About the Engaged Journalism Accelerator
Engaged journalism has a particular benefit to journalists because it builds trust with communities, and enhances the sustainability of journalism.
The European Journalism Centre was established in 1992, and its core focus this year is resilience: making journalism both more sustainable and adaptable. They offer grants, fellowship programmes, and events among other things. The Engaged Journalism Accelerator is a €2m fund, and runs until December this year. They’re hoping to extend it beyond that, but right now they’re planning until the end of the year.
They have three core objectives:
They’re supporting 12 news organisations with grants - up to €50,000 each. They selected with a fairly robust set of criteria, and only after the collection of a solid evidence base about each organisation. That baseline of information will allow the Accelerator team to track how the supported organisations have managed to hit their objectives. The partners fill in progress and impact forms as they go, that allows them to share information through the scheme with other supported organisations.

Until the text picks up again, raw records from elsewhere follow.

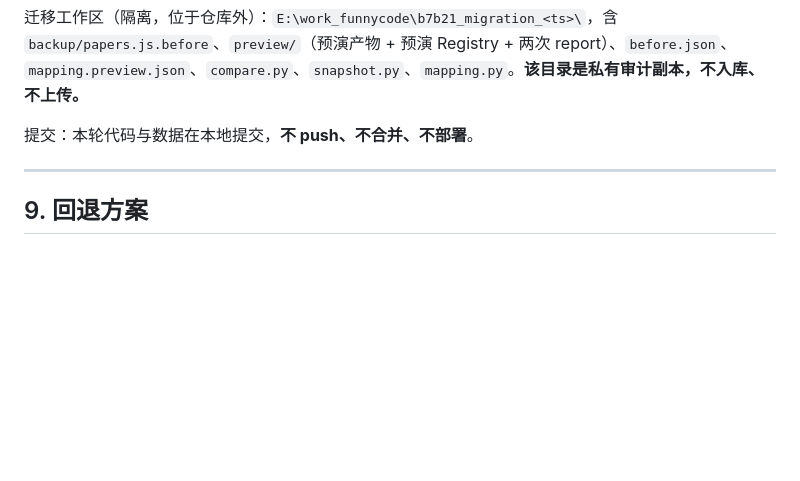
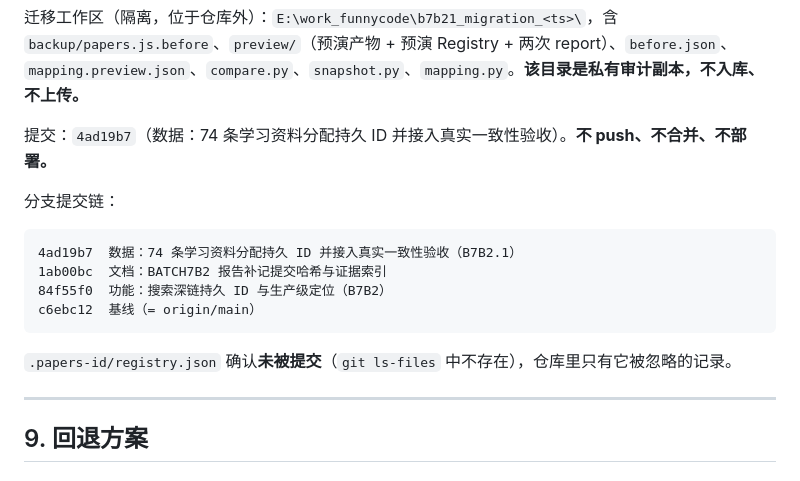
Before and after one commit to EricZhao666/blog, a Markdown page: BATCH7B21_MIGRATION_REPORT.md, the part around the change. GitHub-like rendering; blank space fills up the shorter version.

Commit message:
文档：B7B2.1 报告补记提交哈希与提交链

````diff
--- a/BATCH7B21_MIGRATION_REPORT.md
+++ b/BATCH7B21_MIGRATION_REPORT.md
@@ -240,7 +240,18 @@ python scripts/run_tests.py
 迁移工作区（隔离，位于仓库外）：`E:\work_funnycode\b7b21_migration_<ts>\`，含
 `backup/papers.js.before`、`preview/`（预演产物 + 预演 Registry + 两次 report）、`before.json`、`mapping.preview.json`、`compare.py`、`snapshot.py`、`mapping.py`。**该目录是私有审计副本，不入库、不上传。**
 
-提交：本轮代码与数据在本地提交，**不 push、不合并、不部署**。
+提交：`4ad19b7`（数据：74 条学习资料分配持久 ID 并接入真实一致性验收）。**不 push、不合并、不部署。**
+
+分支提交链：
+
+```
+4ad19b7  数据：74 条学习资料分配持久 ID 并接入真实一致性验收（B7B2.1）
+1ab00bc  文档：BATCH7B2 报告补记提交哈希与证据索引
+84f55f0  功能：搜索深链持久 ID 与生产级定位（B7B2）
+c6ebc12  基线（= origin/main）
+```
+
+`.papers-id/registry.json` 确认**未被提交**（`git ls-files` 中不存在），仓库里只有它被忽略的记录。
 
 ---
 
````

The Accelerator runs a mix of closed and open events - with a big one planned for Berlin in June. They’re developing an ambassador network, of six or seven organisation in countries where they’re not directly supporting anyone with grants.
They inspire with stories on the website, and a fortnightly newsletter called Engagement Explained.

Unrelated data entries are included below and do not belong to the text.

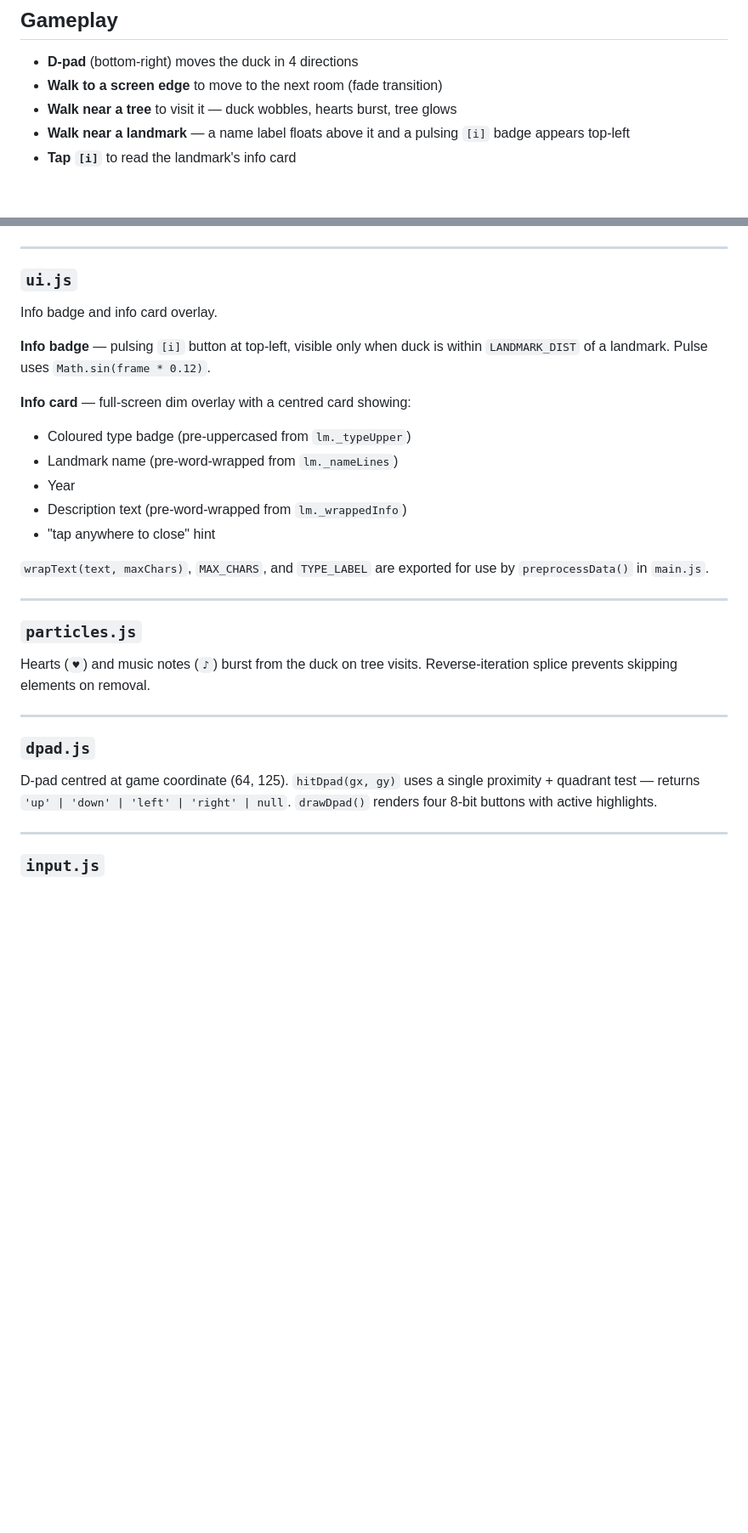
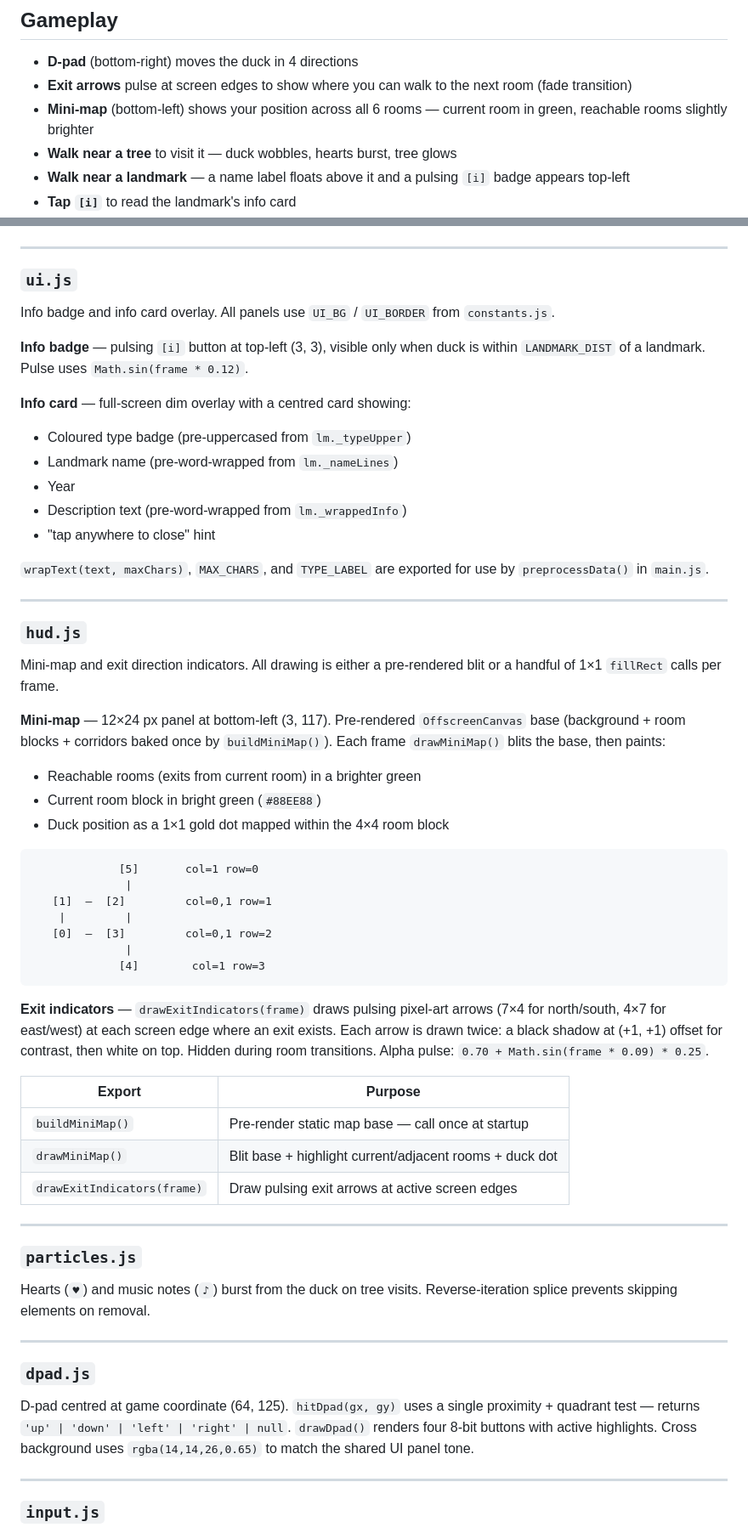
Before and after one commit to TheDataAreClean/duck, a Markdown page: README.md, 2 parts joined by grey strips. Shown at 85% size. Drawn GitHub-style; blank space fills up the shorter version.

Commit message:
Update README to reflect hud.js, UI design system, and new gameplay
Co-Authored-By: Claude Sonnet 4.6 <noreply@anthropic.com>

````diff
--- a/README.md
+++ b/README.md
@@ -16,7 +16,8 @@ ES modules require HTTP — `file://` won't work.
 ## Gameplay
 
 - **D-pad** (bottom-right) moves the duck in 4 directions
-- **Walk to a screen edge** to move to the next room (fade transition)
+- **Exit arrows** pulse at screen edges to show where you can walk to the next room (fade transition)
+- **Mini-map** (bottom-left) shows your position across all 6 rooms — current room in green, reachable rooms slightly brighter
 - **Walk near a tree** to visit it — duck wobbles, hearts burst, tree glows
 - **Walk near a landmark** — a name label floats above it and a pulsing `[i]` badge appears top-left
 - **Tap `[i]`** to read the landmark's info card
@@ -211,9 +218,9 @@ All types use pseudo-depth scaling: `sc = 0.65 + (tree.y / GH) * 0.55` — trees
 ---
 
 ### `ui.js`
-Info badge and info card overlay.
+Info badge and info card overlay. All panels use `UI_BG` / `UI_BORDER` from `constants.js`.
 
-**Info badge** — pulsing `[i]` button at top-left, visible only when duck is within `LANDMARK_DIST` of a landmark. Pulse uses `Math.sin(frame * 0.12)`.
+**Info badge** — pulsing `[i]` button at top-left (3, 3), visible only when duck is within `LANDMARK_DIST` of a landmark. Pulse uses `Math.sin(frame * 0.12)`.
 
 **Info card** — full-screen dim overlay with a centred card showing:
 - Coloured type badge (pre-uppercased from `lm._typeUpper`)
@@ -226,13 +233,41 @@ Info badge and info card overlay.
 
 ---
 
+### `hud.js`
+Mini-map and exit direction indicators. All drawing is either a pre-rendered blit or a handful of 1×1 `fillRect` calls per frame.
+
+**Mini-map** — 12×24 px panel at bottom-left (3, 117). Pre-rendered `OffscreenCanvas` base (background + room blocks + corridors baked once by `buildMiniMap()`). Each frame `drawMiniMap()` blits the base, then paints:
+- Reachable rooms (exits from current room) in a brighter green
+- Current room block in bright green (`#88EE88`)
+- Duck position as a 1×1 gold dot mapped within the 4×4 room block
+
+```
+             [5]       col=1 row=0
+              |
+   [1]  —  [2]         col=0,1 row=1
+    |         |
+   [0]  —  [3]         col=0,1 row=2
+              |
+             [4]        col=1 row=3
+```
+
+**Exit indicators** — `drawExitIndicators(frame)` draws pulsing pixel-art arrows (7×4 for north/south, 4×7 for east/west) at each screen edge where an exit exists. Each arrow is drawn twice: a black shadow at (+1, +1) offset for contrast, then white on top. Hidden during room transitions. Alpha pulse: `0.70 + Math.sin(frame * 0.09) * 0.25`.
+
+| Export | Purpose |
+|--------|---------|
+| `buildMiniMap()` | Pre-render static map base — call once at startup |
+| `drawMiniMap()` | Blit base + highlight current/adjacent rooms + duck dot |
+| `drawExitIndicators(frame)` | Draw pulsing exit arrows at active screen edges |
+
+---
+
 ### `particles.js`
 Hearts (`♥`) and music notes (`♪`) burst from the duck on tree visits. Reverse-iteration splice prevents skipping elements on removal.
 
 ---
 
 ### `dpad.js`
-D-pad centred at game coordinate (64, 125). `hitDpad(gx, gy)` uses a single proximity + quadrant test — returns `'up' | 'down' | 'left' | 'right' | null`. `drawDpad()` renders four 8-bit buttons with active highlights.
+D-pad centred at game coordinate (64, 125). `hitDpad(gx, gy)` uses a single proximity + quadrant test — returns `'up' | 'down' | 'left' | 'right' | null`. `drawDpad()` renders four 8-bit buttons with active highlights. Cross background uses `rgba(14,14,26,0.65)` to match the shared UI panel tone.
 
 ---
 
````
Also changed, not shown: other parts of README.md (+19 -7 lines).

Here's more from Kathryn about how you can get involved.
What they’ve learnt so far
1. Prioritise internal culture change
It’s not just one person's role to do community engagement - it’s everybody’s role. You need to adapt the culture around that idea, not just think about technology. How do you activate your community as citizens? What’s the public value in what you’re doing beyond the transaction?

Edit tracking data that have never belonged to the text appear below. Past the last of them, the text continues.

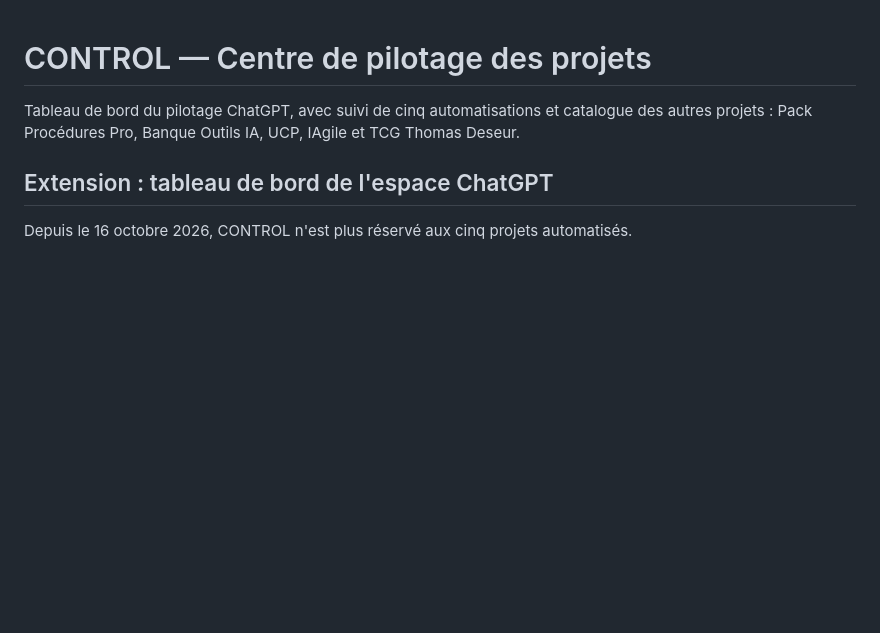
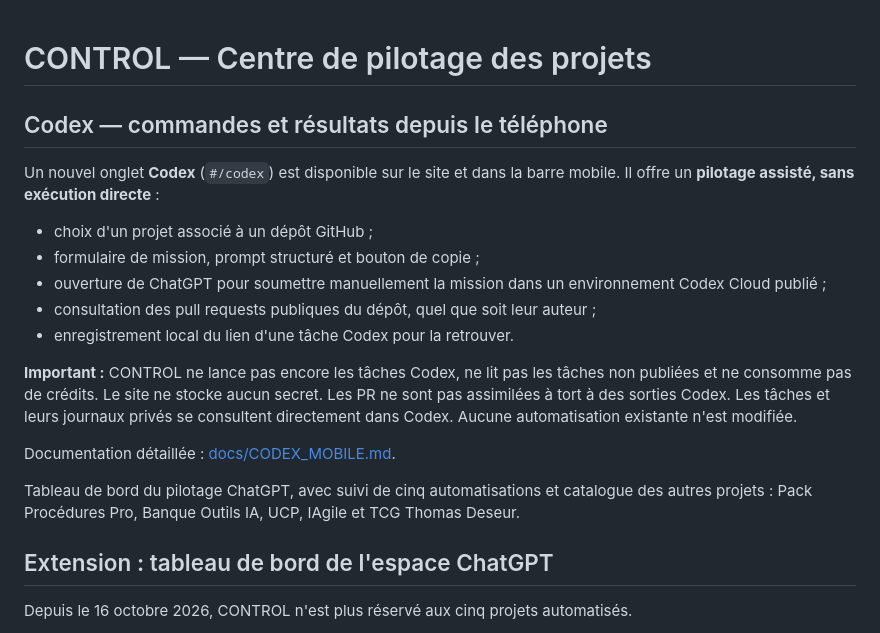
Before and after one commit to cosscoll/Avancement-Projet, a Markdown page: README.md, the part around the change. Rendered like a GitHub page; blank space fills up the shorter version.

Commit message:
Documenter l'intégration Codex mobile assistée dans le tableau de bord

```diff
--- a/README.md
+++ b/README.md
@@ -1,4 +1,18 @@
 # CONTROL — Centre de pilotage des projets
+
+## Codex — commandes et résultats depuis le téléphone
+
+Un nouvel onglet **Codex** (`#/codex`) est disponible sur le site et dans la barre mobile. Il offre un **pilotage assisté, sans exécution directe** :
+- choix d'un projet associé à un dépôt GitHub ;
+- formulaire de mission, prompt structuré et bouton de copie ;
+- ouverture de ChatGPT pour soumettre manuellement la mission dans un environnement Codex Cloud publié ;
+- consultation des pull requests publiques du dépôt, quel que soit leur auteur ;
+- enregistrement local du lien d'une tâche Codex pour la retrouver.
+
+**Important :** CONTROL ne lance pas encore les tâches Codex, ne lit pas les tâches non publiées et ne consomme pas de crédits. Le site ne stocke aucun secret. Les PR ne sont pas assimilées à tort à des sorties Codex. Les tâches et leurs journaux privés se consultent directement dans Codex. Aucune automatisation existante n'est modifiée.
+
+Documentation détaillée : [docs/CODEX_MOBILE.md](docs/CODEX_MOBILE.md).
+
 
 Tableau de bord du pilotage ChatGPT, avec suivi de cinq automatisations et catalogue des autres projets : Pack Procédures Pro, Banque Outils IA, UCP, IAgile et TCG Thomas Deseur.
 
```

2. Look at other industries
Don't just look at how journalists engage - look outside. There’s plenty to learn from social innovation around the craft beer movement, for example. (Editor's note: this is critical, and missed by so many working in this field. We have a habit of being desperately inwardly-focused.)
3. Face value
Face-to-face is a key driver in building trust and developing connection. Yes, there’s more effort involved, but it has a huge pay off in the end.
4. Avoid parachuting into communities
Just dropping into a community, doing a story and moving on is quite detrimental to that community - or at least to your relationship with them. Look to be constantly and consistently working and engaging with them.
5. Internal R&D
We struggle as an industry to understand and articulate the relationship between community engagement and the financial health of the industry. We need to come together and develop a framework for measuring that.
6. Language and accessibility
Be transparent about your processes, and explain the fundamentals of journalism: what you’re doing and why. Measure your success in how your community talks about you.
They have banned certain words from their discussions of the programme. They say “news organisation”, “publisher” or “publication” not “newsroom”. Many emerging publications don’t really have a newsroom. “Engagement” isn’t around the traditional metrics of audience engagement, but working with the community.
They use “resilience” instead of “sustainability”. It’s not just about sustaining the journalism, but adapting it to change.
“Communities” and “users”, not “audience” and “readers”. The former words imply a two-way relationship, the latter ones a broadcast, one-way relationship.